All of the entries need to be printed again exactly; pictures are the only thing to omit.

SUPPLIED MATERIAL START

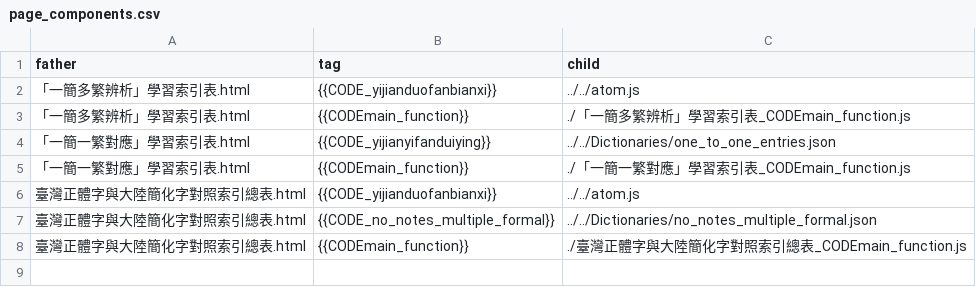
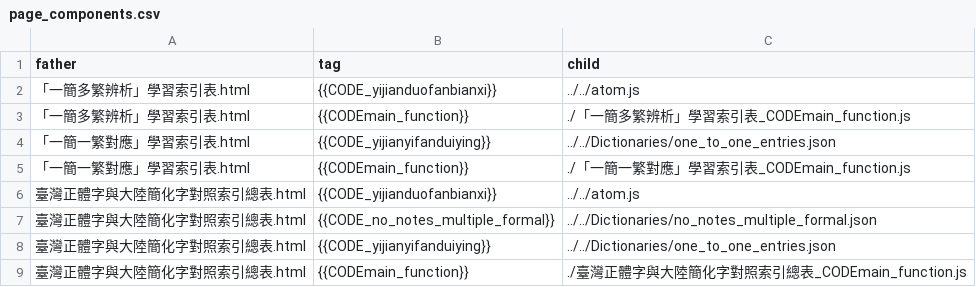
Before and after one commit to zhmgczh/Notes-on-Traditional-Chinese-Characters-in-Taiwan-for-Mainland-Chinese-Residents, a CSV file: WordPress/pages/page_components.csv, drawn as a sheet.

```diff
--- a/WordPress/pages/page_components.csv
+++ b/WordPress/pages/page_components.csv
@@ -7,2 +7,3 @@ father,tag,child
 臺灣正體字與大陸簡化字對照索引總表.html,{{CODE_no_notes_multiple_formal}},../../Dictionaries/no_notes_multiple_formal.json
+臺灣正體字與大陸簡化字對照索引總表.html,{{CODE_yijianyifanduiying}},../../Dictionaries/one_to_one_entries.json
 臺灣正體字與大陸簡化字對照索引總表.html,{{CODEmain_function}},./臺灣正體字與大陸簡化字對照索引總表_CODEmain_function.js
```
Also changed, not shown: 4 other files.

SUPPLIED MATERIAL END

EXERCISE RESULT —
Before and after one commit to zhmgczh/Notes-on-Traditional-Chinese-Characters-in-Taiwan-for-Mainland-Chinese-Residents, a CSV file: WordPress/pages/page_components.csv, drawn as a sheet.

```diff
--- a/WordPress/pages/page_components.csv
+++ b/WordPress/pages/page_components.csv
@@ -7,2 +7,3 @@ father,tag,child
 臺灣正體字與大陸簡化字對照索引總表.html,{{CODE_no_notes_multiple_formal}},../../Dictionaries/no_notes_multiple_formal.json
+臺灣正體字與大陸簡化字對照索引總表.html,{{CODE_yijianyifanduiying}},../../Dictionaries/one_to_one_entries.json
 臺灣正體字與大陸簡化字對照索引總表.html,{{CODEmain_function}},./臺灣正體字與大陸簡化字對照索引總表_CODEmain_function.js
```
Also changed, not shown: 4 other files.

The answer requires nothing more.